CPU: Motorola 68000 (7.16 MHz)
RAM:1 MB
ROM: 2 x 256 KB
GPU: Amiga Enhanced Chipset (12-bit color at 320x512 or 640x512i if display was limited to 16 colors)
Games: CD-ROM

Consoles sold

Fewer than 60 000

Year production ended

1993

Reasons for failure

AmigaOS 1.3 was used instead of version 2.0, which had a better interface. Also, consumers chose to wait for the arrival of the CD player option on the Amiga 500, which used the same chips as the Commodore CDTV (a living room-only media player). For what it was, then, the selling price was too high. Finally, the console's specs weren't particularly impressive, and developers never got on-board with it.

  • anxiousinfusion
    Gizmondo (2005) It's probably a typo but what is GoForce 3D 4500? GOForce?
    Reply
  • kryzzay
    Hahha N-Gage that wasn't that bad I think. I knew quite a few people that had one.
    Reply
  • trumpeter1994
    Lol at the Vita, what about the PSPGO?
    Reply
  • suture
    kryzzayHahha N-Gage that wasn't that bad I think. I knew quite a few people that had one.
    True facts, i had one for years, hek i still have it, but the battery's dead.
    My first "smartphone" with serious multitasking.
    I could listen to radio, have msn running, and play worms ONLINE simultaneusly

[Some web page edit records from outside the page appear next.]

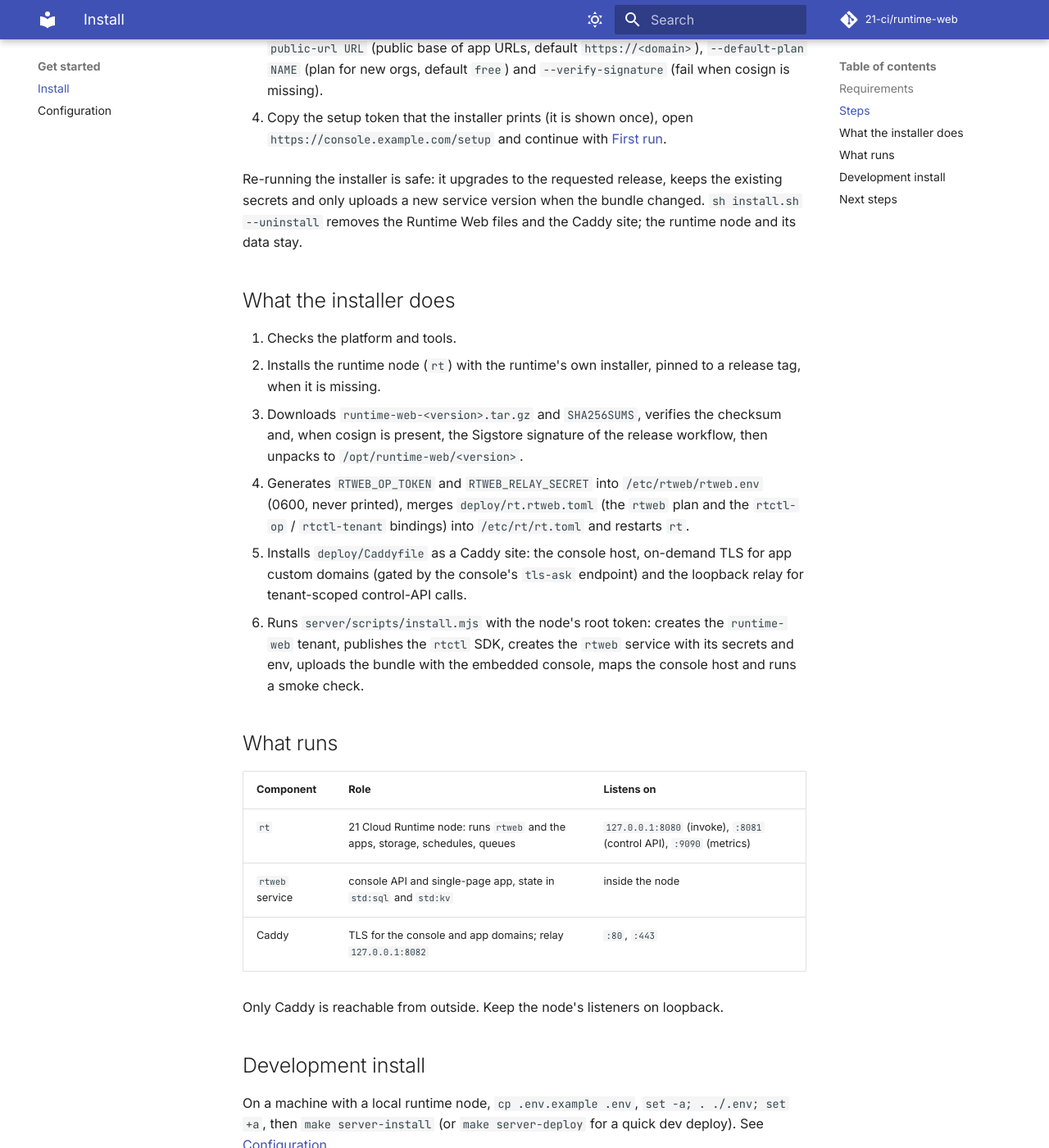
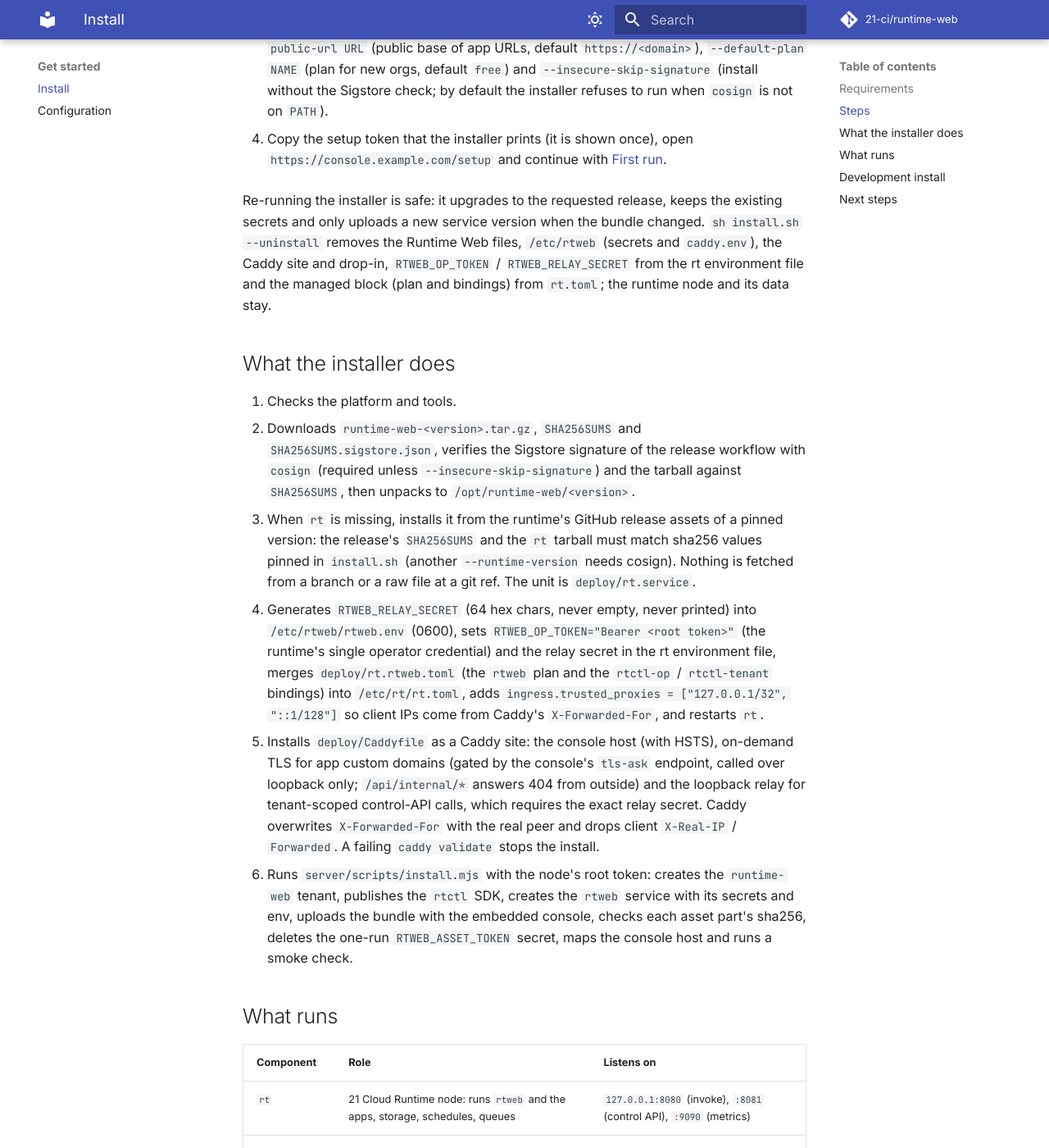
Before and after one commit to 21-ci/runtime-web, an MkDocs documentation site: the page built from docs/getting-started/install.md, in a window 1280 px wide and 1400 px high, scrolled down 971 px. Shown: the whole window at 82% size. Built offline with MkDocs 1.6.1 and Material for MkDocs 9.7.7, drawn with Linux system fonts in a browser that asks for light colours; comment, search, counter and statistics services are not loaded.

Commit message:
fix(security): finish installer, deploy and CI hardening; document it
Completes 4706df7: runtime installed from pinned v0.1.1 release assets (SHA256SUMS
and rt tarball sha256 pinned, verified against the live release and its cosign
bundle), cosign required unless --insecure-skip-signature, trusted_proxies for
Caddy, exact non-empty relay secret, HSTS, /api/internal/* blocked outside,
per-part asset sha256 and asset-token deletion, full uninstall, dev-dep audit.
Docs updated to match.

Co-Authored-By: Claude Opus 5.5 <noreply@anthropic.com>

```diff
--- a/docs/getting-started/install.md
+++ b/docs/getting-started/install.md
@@ -35,29 +35,40 @@ and the [security model](../security-model.md).
 
     Options: `--version X.Y.Z` (default: the latest release), `--runtime-version X.Y.Z`, `--public-url URL`
     (public base of app URLs, default `https://<domain>`), `--default-plan NAME` (plan for new orgs, default `free`)
-    and `--verify-signature` (fail when cosign is missing).
+    and `--insecure-skip-signature` (install without the Sigstore check; by default the installer refuses to run
+    when `cosign` is not on `PATH`).
 
 4. Copy the setup token that the installer prints (it is shown once), open `https://console.example.com/setup` and
    continue with [First run](../admin-guide.md#first-run).
 
 Re-running the installer is safe: it upgrades to the requested release, keeps the existing secrets and only uploads
-a new service version when the bundle changed. `sh install.sh --uninstall` removes the Runtime Web files and the
-Caddy site; the runtime node and its data stay.
+a new service version when the bundle changed. `sh install.sh --uninstall` removes the Runtime Web files, `/etc/rtweb`
+(secrets and `caddy.env`), the Caddy site and drop-in, `RTWEB_OP_TOKEN` / `RTWEB_RELAY_SECRET` from the rt
+environment file and the managed block (plan and bindings) from `rt.toml`; the runtime node and its data stay.
 
 ## What the installer does
 
 1. Checks the platform and tools.
-2. Installs the runtime node (`rt`) with the runtime's own installer, pinned to a release tag, when it is missing.
-3. Downloads `runtime-web-<version>.tar.gz` and `SHA256SUMS`, verifies the checksum and, when cosign is present, the
-   Sigstore signature of the release workflow, then unpacks to `/opt/runtime-web/<version>`.
-4. Generates `RTWEB_OP_TOKEN` and `RTWEB_RELAY_SECRET` into `/etc/rtweb/rtweb.env` (0600, never printed), merges
-   `deploy/rt.rtweb.toml` (the `rtweb` plan and the `rtctl-op` / `rtctl-tenant` bindings) into `/etc/rt/rt.toml`
-   and restarts `rt`.
-5. Installs `deploy/Caddyfile` as a Caddy site: the console host, on-demand TLS for app custom domains (gated by
-   the console's `tls-ask` endpoint) and the loopback relay for tenant-scoped control-API calls.
+2. Downloads `runtime-web-<version>.tar.gz`, `SHA256SUMS` and `SHA256SUMS.sigstore.json`, verifies the Sigstore
+   signature of the release workflow with `cosign` (required unless `--insecure-skip-signature`) and the tarball
+   against `SHA256SUMS`, then unpacks to `/opt/runtime-web/<version>`.
+3. When `rt` is missing, installs it from the runtime's GitHub release assets of a pinned version: the release's
+   `SHA256SUMS` and the `rt` tarball must match sha256 values pinned in `install.sh` (another `--runtime-version`
+   needs cosign). Nothing is fetched from a branch or a raw file at a git ref. The unit is `deploy/rt.service`.
+4. Generates `RTWEB_RELAY_SECRET` (64 hex chars, never empty, never printed) into `/etc/rtweb/rtweb.env` (0600),
+   sets `RTWEB_OP_TOKEN="Bearer <root token>"` (the runtime's single operator credential) and the relay secret in the
+   rt environment file, merges `deploy/rt.rtweb.toml` (the `rtweb` plan and the `rtctl-op` / `rtctl-tenant`
+   bindings) into `/etc/rt/rt.toml`, adds `ingress.trusted_proxies = ["127.0.0.1/32", "::1/128"]` so client IPs come
+   from Caddy's `X-Forwarded-For`, and restarts `rt`.
+5. Installs `deploy/Caddyfile` as a Caddy site: the console host (with HSTS), on-demand TLS for app custom domains
+   (gated by the console's `tls-ask` endpoint, called over loopback only; `/api/internal/*` answers 404 from
+   outside) and the loopback relay for tenant-scoped control-API calls, which requires the exact relay secret. Caddy
+   overwrites `X-Forwarded-For` with the real peer and drops client `X-Real-IP` / `Forwarded`. A failing
+   `caddy validate` stops the install.
 6. Runs `server/scripts/install.mjs` with the node's root token: creates the `runtime-web` tenant, publishes the
    `rtctl` SDK, creates the `rtweb` service with its secrets and env, uploads the bundle with the embedded console,
-   maps the console host and runs a smoke check.
+   checks each asset part's sha256, deletes the one-run `RTWEB_ASSET_TOKEN`
+   secret, maps the console host and runs a smoke check.
 
 ## What runs
 
```
Also changed, not shown: docs/contributing/architecture.md (+1 -1 lines), docs/contributing/ci-cd.md (+5 -4 lines).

    Well the drawback, everyone maked fun of me when i was on the phone =D
    Reply
  • I would say the PSVITA is a bit of a troll - comparing the sales of a handheld that is essentially new vs. the 3DS which has been around now for at least 4 or 5 years now - however it seems to be a foregone conclusion that handheld consoles in general are dying and Sony is fighting a losing battle with this one. That said, the PSVITA really is a very, very nice handheld. I was quite impressed with the graphics and speed when I played with one but like most people I doubt I'd actually buy one.
    Reply
  • Nintendo Maniac 64
    I would say the PSVITA is a bit of a troll - comparing the sales of a handheld that is essentially new vs. the 3DS which has been around now for at least 4 or 5 years now
    3DS has only been around for just under 2 years...
    Reply
  • Orion1024
    What...no NUON? That's one of the biggest failures in gaming history (but one of the favorites in my collection). It's not strictly a console, but games were a major selling point. Jaguar was a decent system with some great games that rarely get mentioned, like Rayman or Power Drive Rally. The only real stinker in this list (from what I've owned) is the Game.com. It's OS would crash frequently and the games sucked. However, the final revision of this handheld was smaller and did feature a built-in LED light for the screen...FWIW.
    Reply
  • amuffin
    All those knockoff ones too!
    Reply
  • Hellbound
    Funny thing is I have most of those consoles..lol
    Reply
  • silverblue
    Anybody remember the Barcode Battler or the Watara/Quickshot Supervision? :)
    Reply